Rasean Johnson claims that his supervisor during his time working in San Diego’s Archives and Records Management attempted to force her religious beliefs on him. The lawsuit went to trial and a verdict was reached in May requiring the city to pay Johnson $300K. This week, San Diego’s NBC affiliate was able to obtain the court documents.
In the documents, Johnson claimed that then-Deputy Director Sheila Beale forced her religious beliefs on her subordinates. The first incident, according to the court documents, took place in 2008 as the State of California was gearing up to vote on infamous Prop. 8, which sought to outlaw same-sex marriage. Johnson accused Beale of saying that he “was not a child of God” because he admitted to being okay with people marrying whomever they want. The lawsuit also claimed that Beale led prayer meetings while at work and encouraged her staff to attend church.
In 2015, Johnson filed a formal complaint with the city. Although they agreed with Johnson’s complaint, the city transferred him to another department. That action is what precipitated the lawsuit, since Johnson believed that he was punished. The jury agreed.
BJC, an organization that claims to be dedicated to preserving religious freedom, has waded into the fray and voiced its opinion. Known for opposing Trump’s travel bans because BJC believes the bans are designed to harm a specific religious group, it’s no surprise that the organization believes that Johnson deserves the $300K.

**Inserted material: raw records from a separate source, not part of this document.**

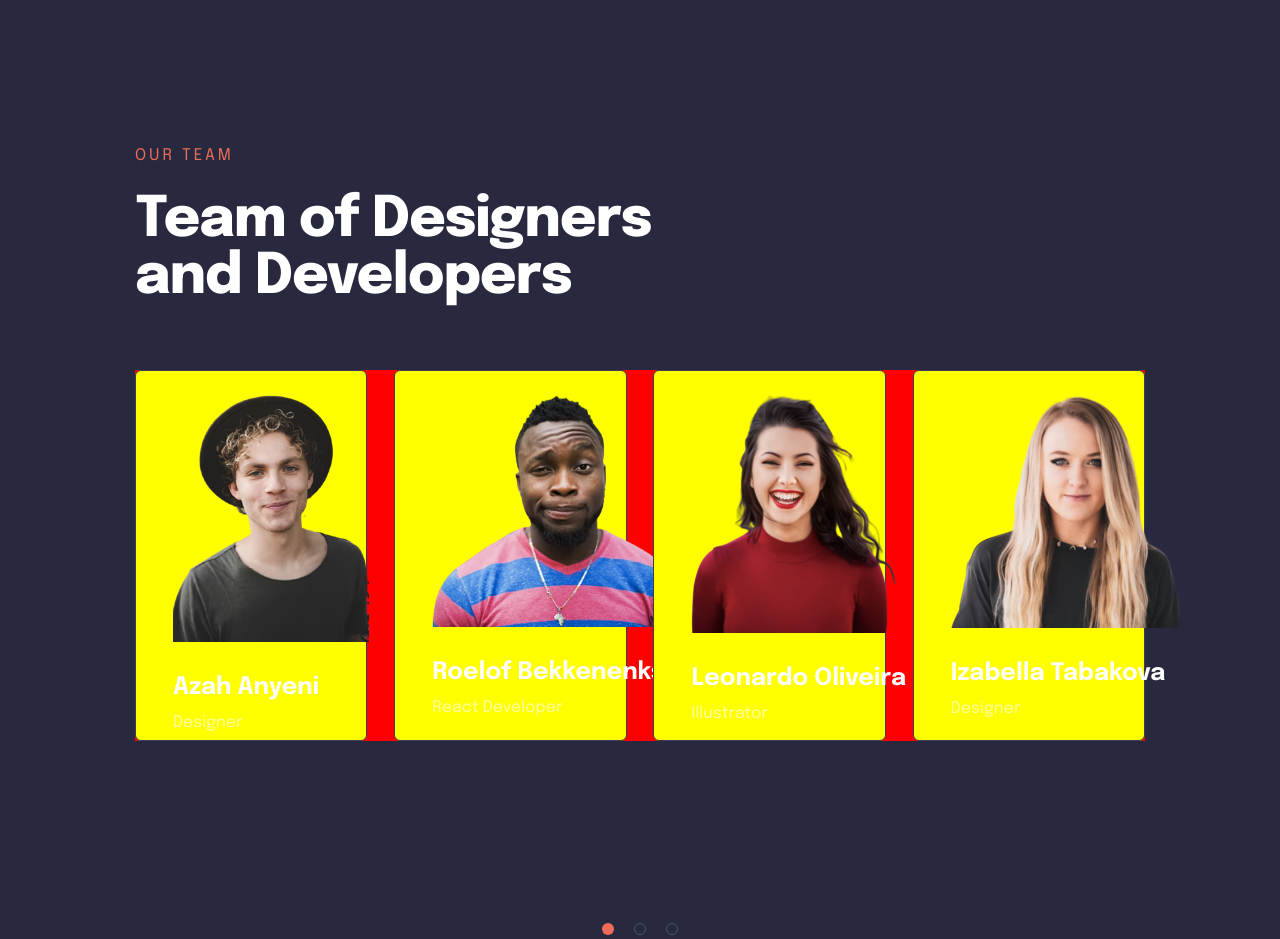
Repository: simralgasimov/ourteam
Page: index.html
These files come from the project's save history. The page is drawn as it stood at one moment and after a run of saves; the edit follows.
The browser window is 1280 px wide. The pictures show the whole page.

Above is the page before, as saved 2023-09-06 13:04:37.

After the next 2 saves:
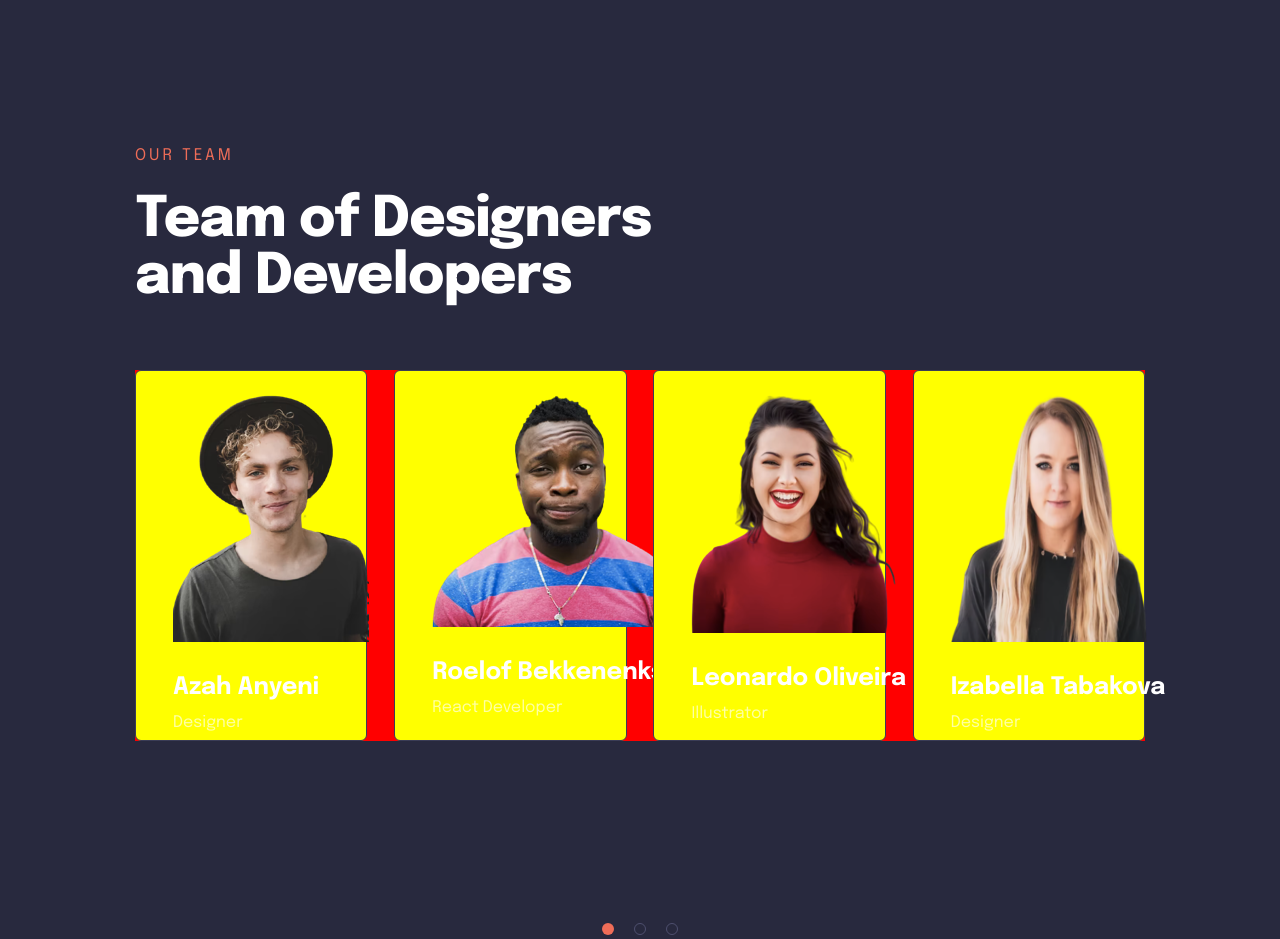
The 2 saves are shown as one change because they came seconds apart.
The last was saved 10 s later.
--- a/index.css
+++ b/index.css
@@ -55,6 +55,18 @@
   height: 247px;
 }
 
+.container-1 .box:first-child img {
+  width: 196px;
+  height: 247px;
+}
+.container-1 .box:first-child img {
+  width: 196px;
+  height: 247px;
+}
+.container-1 .box:last-child img {
+  width: 196px;
+  height: 247px;
+}
 .container-1 .box h3 {
   justify-content: center;
   margin-top: 26px;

BJC begins its article about the lawsuit by insisting that “in the year 2019, that supervisors should not push their religious beliefs on subordinates in the workplace.” They conclude their hit piece on Sheila Beale with the loaded words:
Workplace religious harassment is bad for both the workplace and for religion, which is done no favors by coercion, whether subtle or not-so-subtle. It’s also against the law. It’s long past time for employers to get the message.
The issue, I think, comes down to how the word “push” in “supervisors should not push their religious beliefs on subordinates” is defined. Admittedly, I wasn’t there; I did not hear how Beale interacted with her subordinates. But there is a marked difference between a boss telling employees that she believes that they should go to church and punishing employees for not attending church.
Johnson was not discriminated against because his supervisor shared her belief that Christians don’t support same-sex marriage with him. If that is religious harassment, then the reverse is true, too. LGBTQ activists are not allowed to criticize Christian co-workers for opposing same-sex marriage. In a similar vein, this ruling also means that atheists are not allowed to express that they believe their Christian co-workers are wasting their time by going to church.
Religious freedom can’t mean a ban on proselytizing. It also can’t mean being shielded from your co-workers’ or neighbors’ expressions of faith. Otherwise, it’s not religious freedom. It would be the government promoting secularism.
Johnson should not have filed a formal complaint charging Beale with religious harassment. And the taxpayers of San Diego should not have to fork over $300K because Johnson’s too sensitive to be able to handle someone telling him he should go to church.